▼

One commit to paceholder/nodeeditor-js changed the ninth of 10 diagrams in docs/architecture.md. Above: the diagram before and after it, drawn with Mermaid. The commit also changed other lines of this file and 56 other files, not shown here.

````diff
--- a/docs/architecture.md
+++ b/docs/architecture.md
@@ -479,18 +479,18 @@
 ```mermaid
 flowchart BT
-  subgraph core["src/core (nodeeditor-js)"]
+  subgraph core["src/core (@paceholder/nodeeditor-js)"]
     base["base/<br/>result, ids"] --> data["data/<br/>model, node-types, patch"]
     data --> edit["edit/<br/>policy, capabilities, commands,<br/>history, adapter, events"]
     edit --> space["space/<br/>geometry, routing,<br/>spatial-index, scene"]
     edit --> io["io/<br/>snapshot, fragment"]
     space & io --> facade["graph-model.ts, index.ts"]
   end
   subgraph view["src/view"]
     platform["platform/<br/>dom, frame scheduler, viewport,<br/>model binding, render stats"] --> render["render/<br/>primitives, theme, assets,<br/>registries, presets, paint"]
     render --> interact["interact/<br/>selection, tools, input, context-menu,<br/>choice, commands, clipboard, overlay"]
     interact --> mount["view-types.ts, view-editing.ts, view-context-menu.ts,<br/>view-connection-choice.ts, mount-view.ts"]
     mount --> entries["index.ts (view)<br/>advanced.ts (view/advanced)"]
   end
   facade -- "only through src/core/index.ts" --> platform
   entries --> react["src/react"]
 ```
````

▲

Every record above must be printed again exactly.

### Written response
One commit to paceholder/nodeeditor-js changed the ninth of 10 diagrams in docs/architecture.md. Above: the diagram before and after it, drawn with Mermaid. The commit also changed other lines of this file and 56 other files, not shown here.

````diff
--- a/docs/architecture.md
+++ b/docs/architecture.md
@@ -479,18 +479,18 @@
 ```mermaid
 flowchart BT
-  subgraph core["src/core (nodeeditor-js)"]
+  subgraph core["src/core (@paceholder/nodeeditor-js)"]
     base["base/<br/>result, ids"] --> data["data/<br/>model, node-types, patch"]
     data --> edit["edit/<br/>policy, capabilities, commands,<br/>history, adapter, events"]
     edit --> space["space/<br/>geometry, routing,<br/>spatial-index, scene"]
     edit --> io["io/<br/>snapshot, fragment"]
     space & io --> facade["graph-model.ts, index.ts"]
   end
   subgraph view["src/view"]
     platform["platform/<br/>dom, frame scheduler, viewport,<br/>model binding, render stats"] --> render["render/<br/>primitives, theme, assets,<br/>registries, presets, paint"]
     render --> interact["interact/<br/>selection, tools, input, context-menu,<br/>choice, commands, clipboard, overlay"]
     interact --> mount["view-types.ts, view-editing.ts, view-context-menu.ts,<br/>view-connection-choice.ts, mount-view.ts"]
     mount --> entries["index.ts (view)<br/>advanced.ts (view/advanced)"]
   end
   facade -- "only through src/core/index.ts" --> platform
   entries --> react["src/react"]
 ```
````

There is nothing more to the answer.